Perennial herb growing to 12 in (30 m). Has flowering stems with purple scales, yellow-gold flowers, and heart-shaped leaves.
Habitat & Cultivation
Indigenous to Europe and northern Asia, and naturalized in North America, coltsfoot is a common plant often found along roadsides and on verges and in open areas. The flowers are gathered in late winter, the leaves in summer.
Coltsfoot contains flavonoids, about 8% mucilage (polysaccharides), 10% tannins, pyrrolizidine alkaloids, vitamin C, and zinc. The pyrrolizidine alkaloids may have a toxic effect on the liver, but are largely destroyed when the parts are boiled to make a decoction. The polysaccharides are anti-inflammatory and immunostimulant. The flavonoids are anti-inflammatory and antispasmodic.
History & Folklore
For at least 2,500 years, coltsfoot has been taken as a cough remedy and smoked as a means to ease breathing. Dioscorides, a Greek physician of the 1st century CE, recommended it for dry coughs, and “for those who are unable to breathe except standing upright.”
Medicinal Actions & Uses
An effective demulcent and expectorant herb, coltsfoot is one of the most popular European remedies for treating chest problems. In Europe, the leaves are preferred to the flowers (which contain higher amounts of pyrrolizidine alkaloids), but in China the flowers are preferred. Both parts of the plant are taken as a decoction for chest conditions.
When used as a syrup or a medicinal cigarette, coltsfoot relieves asthma. This herb is used as a specific treatment for spasmodic coughs. It is particularly effective when used in combination with licorice (Glycyrrhiza glabra), thyme (Thymus vulgaris), and wild cherry (Prunus serotina).
Extracts of the whole plant have been shown to increase immune resistance. In a Chinese trial involving 36 patients suffering from bronchial asthma, 75% showed some improvement after treatment, but the anti-asthmatic effect was short-lived.

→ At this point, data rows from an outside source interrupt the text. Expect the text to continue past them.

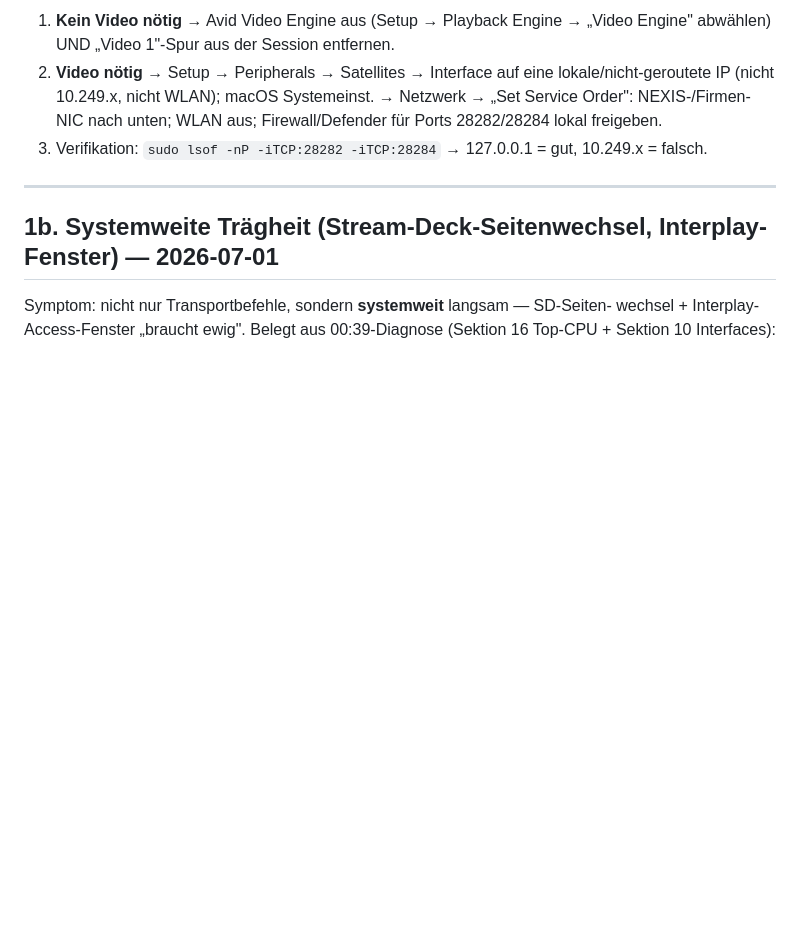
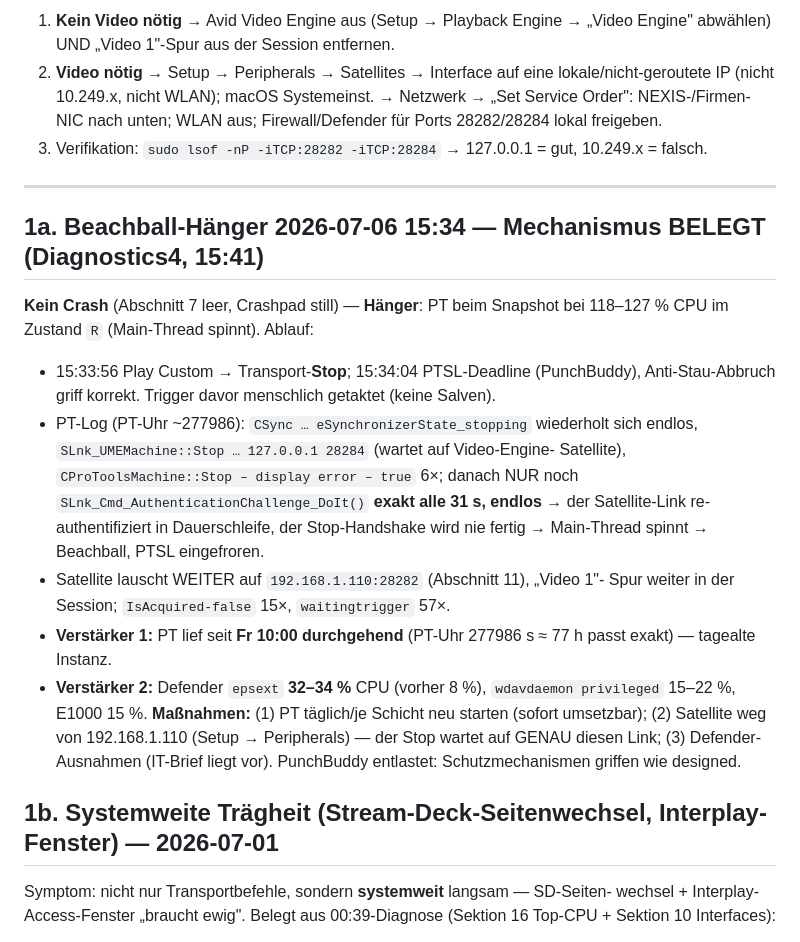
Before and after one commit to ruehljens-creator/PunchBuddy-2, a Markdown page: ki brain/erkenntnisse.md, the part around the change. Rendered like a GitHub page; blank space fills up the shorter version.

Commit message:
ki brain: Beachball 06.07. belegt - Stop haengt im Satellite-Handshake (31s-Auth-Loop), PT 3 Tage Uptime, epsext 34%
Co-Authored-By: Claude Opus 4.8 <noreply@anthropic.com>

```diff
--- a/ki brain/erkenntnisse.md
+++ b/ki brain/erkenntnisse.md
@@ -136,6 +136,28 @@ Fehlerkette:
 
 ---
 
+## 1a. Beachball-Hänger 2026-07-06 15:34 — Mechanismus BELEGT (Diagnostics4, 15:41)
+**Kein Crash** (Abschnitt 7 leer, Crashpad still) — **Hänger**: PT beim Snapshot bei
+118–127 % CPU im Zustand `R` (Main-Thread spinnt). Ablauf:
+- 15:33:56 Play Custom → Transport-**Stop**; 15:34:04 PTSL-Deadline (PunchBuddy),
+  Anti-Stau-Abbruch griff korrekt. Trigger davor menschlich getaktet (keine Salven).
+- PT-Log (PT-Uhr ~277986): `CSync … eSynchronizerState_stopping` wiederholt sich
+  endlos, `SLnk_UMEMachine::Stop … 127.0.0.1 28284` (wartet auf Video-Engine-
+  Satellite), `CProToolsMachine::Stop – display error – true` 6×; danach NUR noch
+  `SLnk_Cmd_AuthenticationChallenge_DoIt()` **exakt alle 31 s, endlos** → der
+  Satellite-Link re-authentifiziert in Dauerschleife, der Stop-Handshake wird nie
+  fertig → Main-Thread spinnt → Beachball, PTSL eingefroren.
+- Satellite lauscht WEITER auf `192.168.1.110:28282` (Abschnitt 11), „Video 1"-
+  Spur weiter in der Session; `IsAcquired-false` 15×, `waitingtrigger` 57×.
+- **Verstärker 1:** PT lief seit **Fr 10:00 durchgehend** (PT-Uhr 277986 s ≈ 77 h
+  passt exakt) — tagealte Instanz.
+- **Verstärker 2:** Defender `epsext` **32–34 %** CPU (vorher 8 %), `wdavdaemon
+  privileged` 15–22 %, E1000 15 %.
+**Maßnahmen:** (1) PT täglich/je Schicht neu starten (sofort umsetzbar);
+(2) Satellite weg von 192.168.1.110 (Setup → Peripherals) — der Stop wartet auf
+GENAU diesen Link; (3) Defender-Ausnahmen (IT-Brief liegt vor).
+PunchBuddy entlastet: Schutzmechanismen griffen wie designed.
+
 ## 1b. Systemweite Trägheit (Stream-Deck-Seitenwechsel, Interplay-Fenster) — 2026-07-01
 Symptom: nicht nur Transportbefehle, sondern **systemweit** langsam — SD-Seiten-
 wechsel + Interplay-Access-Fenster „braucht ewig". Belegt aus 00:39-Diagnose
```
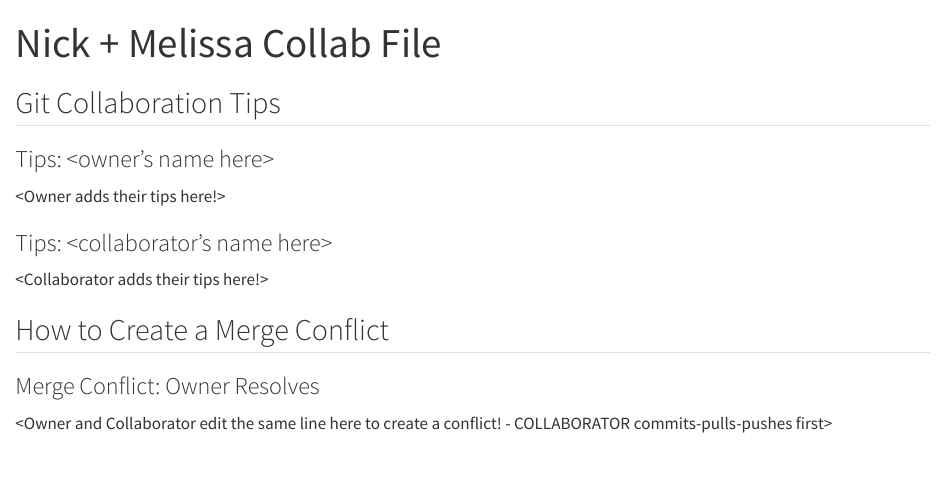
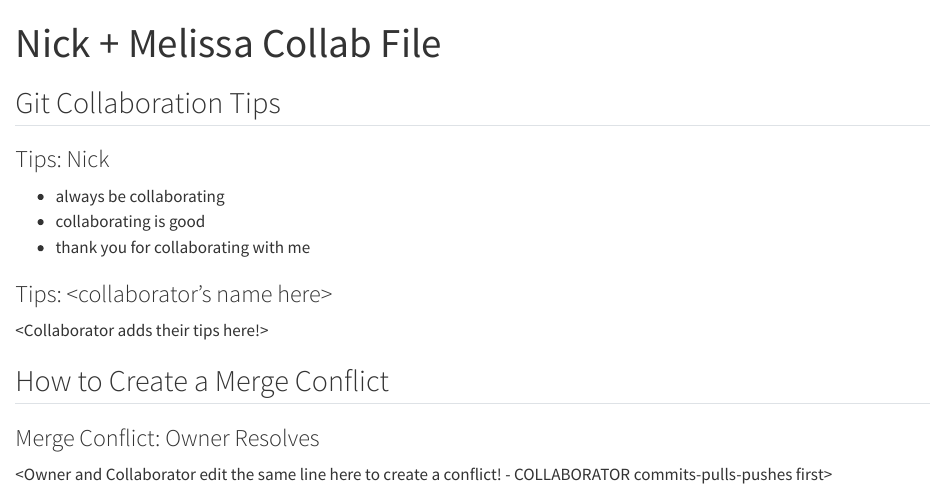
Before and after one commit to pharaonick/git_collab_pharaonick, a Quarto document (Nick_Melissa_Collab.qmd): the page in a window 1100 px wide, from its top. Rendered offline with R 4.5, knitr and Pandoc in place of Quarto, with nearby package versions.

Commit message:
Add Nick's top tips for collaborating

```diff
--- a/Nick_Melissa_Collab.qmd
+++ b/Nick_Melissa_Collab.qmd
@@ -6,9 +6,12 @@ format: html
 
 ## Git Collaboration Tips
 
-### Tips: <owner's name here>
+### Tips: Nick
 
-<Owner adds their tips here!>
+- always be collaborating
+- collaborating is good
+- thank you for collaborating with me
+
 
 ### Tips: <collaborator's name here>
 
```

Do not use coltsfoot flowers. Do not take the leaves for more than 3–4 weeks at a time. Do not take coltsfoot during pregnancy or while breastfeeding. The herb is not suitable for children under 6. Coltsfoot is subject to legal restrictions in some countries.